All the rubber options, as robust as they are; in the hands of a qualified technician, still require the extra step of finishing off the splice joint once its fully vulcanized. This finishing process involves trimming, sanding and polishing the joint surfaces to blend them into the same shape as the rest of the handrail. This step not only requires skill but time both to execute and for clean-up and materials which is not required when splicing NT handrail.

One key feature of the NT handrail field splice is that, unlike the rubber handrail, the process and equipment used on-site are identical to those used in the factory.  Due to the characteristics of the thermoplastic rubber we have successfully developed an on-site splice procedure and bespoke portable moulding equipment. This allows EHC to reproduce a quality splice in the field that boasts the same robust durability, dimensional stability and breaking strength as that produced under the controlled conditions in the factory. The end result, is a finished appearance that is undiscernible from a factory splice.  EHC’s teams of certified service technicians and those of our official partners around the world, perform thousands of on-site splices every year.
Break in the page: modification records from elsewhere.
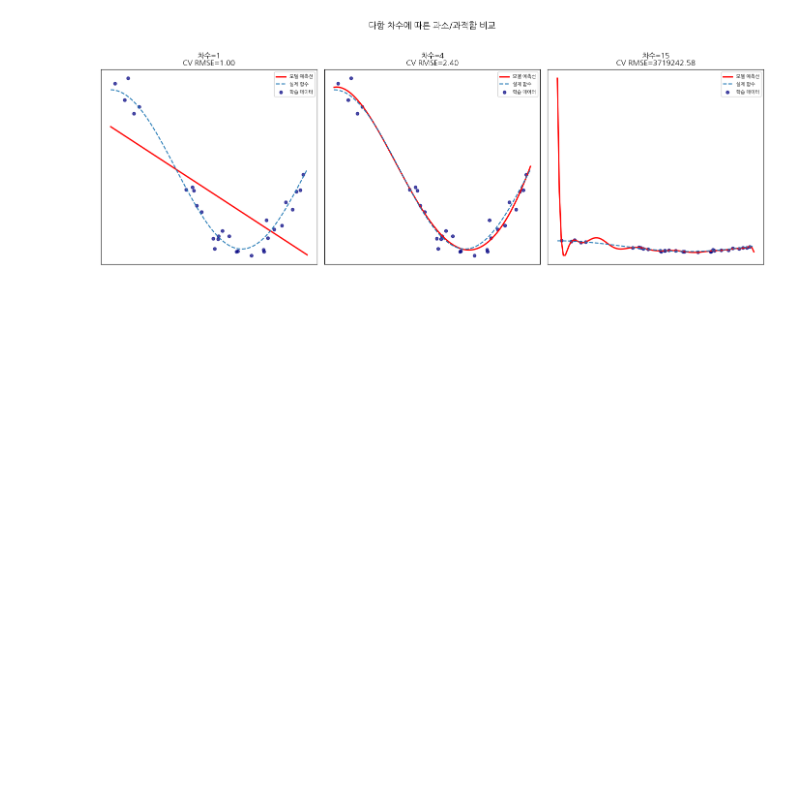
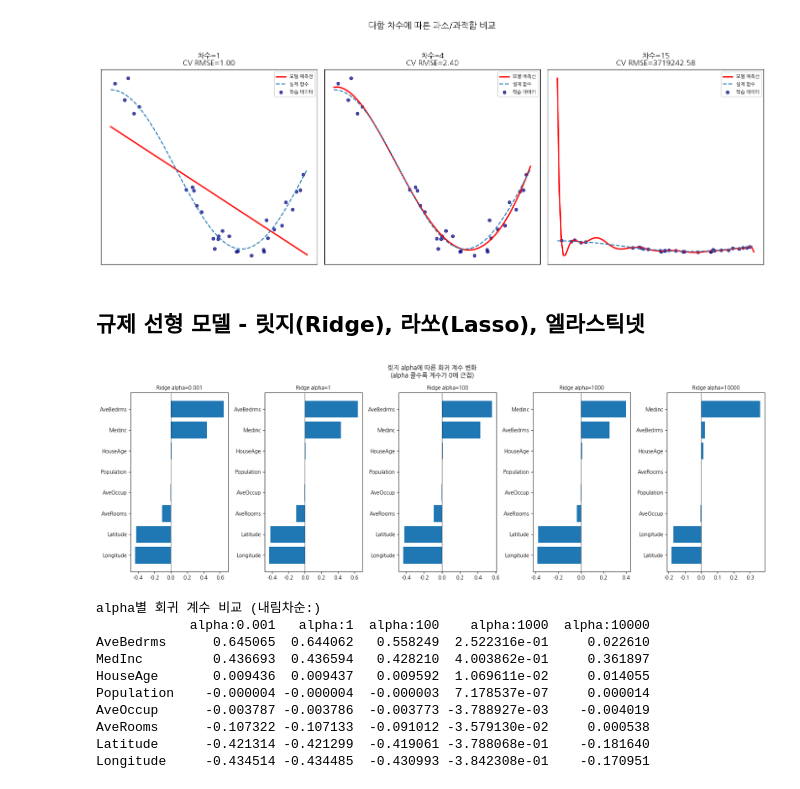
Before and after one commit to hmmnyamminji/python, a Jupyter notebook: Chapter05_회귀.ipynb, the cells around one changed output. Drawn from its saved outputs; the diff is of its cells as text; code cells hidden in the pictures; blank space fills up the shorter version.

```diff
--- a/Chapter05_회귀.ipynb
+++ b/Chapter05_회귀.ipynb
@@ -471,3 +461,50 @@ plt.tight_layout()
 plt.show()
 # %% [output]
 [figure]
+# %% [markdown]
+## 규제 선형 모델 - 릿지(Ridge), 라쏘(Lasso), 엘라스틱넷
+# %%
+import matplotlib.pyplot as plt
+import pandas as pd
+from sklearn.linear_model import Ridge, Lasso, ElasticNet
+
+# 릿지 회귀 (Ridge Regression)
+# alpha에 따른 회귀 계수 변화 시각화
+alphas = [0.001, 1, 100, 1000, 10000]
+fig, axs = plt.subplots(figsize=(18,6), nrows=1, ncols=5)
+coeff_df = pd.DataFrame() # alpha별 계수를 하나의 DataFrame에 저장
+
+for pos, alpha in enumerate(alphas):
+  ridge = Ridge(alpha=alpha)
+  ridge.fit(X_data, y_target)
+
+  # 각 피처의 회귀 계수를 Series로 변환
+  coeff = pd.Series(data=ridge.coef_, index=X_data.columns)
+  columns = f'alpha:{alpha}'
+  coeff_df[columns] = coeff
+
+  coeff_vals = coeff.sort_values(ascending=True)
+  axs[pos].barh(y=coeff_vals.index, width=coeff_vals.values)
+  axs[pos].set_title(f'Ridge alpha={alpha}', fontsize=10)
+  axs[pos].axvline(0, color='black', linewidth=0.5) # 0 기준선
+
+plt.suptitle('릿지 alpha에 따른 회귀 계수 변화\n(alpha 클수록 계수가 0에 근접)', fontsize=12)
+plt.tight_layout()
+plt.show()
+
+# alpha별 계수 비교 테이블
+print('\nalpha별 회귀 계수 비교 (내림차순:)')
+sort_column = f'alpha:{alphas[0]}'
+print(coeff_df.sort_values(by=sort_column, ascending=False))
+# %% [output]
+[figure, added]
+alpha별 회귀 계수 비교 (내림차순:)
+            alpha:0.001   alpha:1  alpha:100    alpha:1000  alpha:10000
+AveBedrms      0.645065  0.644062   0.558249  2.522316e-01     0.022610
+MedInc         0.436693  0.436594   0.428210  4.003862e-01     0.361897
+HouseAge       0.009436  0.009437   0.009592  1.069611e-02     0.014055
+Population    -0.000004 -0.000004  -0.000003  7.178537e-07     0.000014
+AveOccup      -0.003787 -0.003786  -0.003773 -3.788927e-03    -0.004019
+AveRooms      -0.107322 -0.107133  -0.091012 -3.579130e-02     0.000538
+Latitude      -0.421314 -0.421299  -0.419061 -3.788068e-01    -0.181640
+Longitude     -0.434514 -0.434485  -0.430993 -3.842308e-01    -0.170951
```
Also changed, not shown: parts of 9 cells of this notebook.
With all methods of handrail splicing, success ultimately depends on the use of the proper splice materials for that specific type of handrail.   All components or added materials including adhesives contained in splice kits have a limited shelf-life and need to be used while they are fresh.   Out of date splice kits, might look OK but will compromise the integrity of the final splice, and in extreme cases cause the handrail to come apart at the splice.

Please do not hesitate to reach out to your EHC Global sales representative to answer any questions and to determine which method of handrail joint is best suited to your application.

Successful handrail splicing relies heavily on the skillset of the technician performing the splice – attention to detail. For this reason, EHC insists upon an annual certification requirement for all factory and field splice technicians.   Splice integrity is the key to long service life and paramount to rider safety. 

If you are experiencing problems with your handrail splices or any sort of premature handrail failure – please let us know, we’d be happy to help.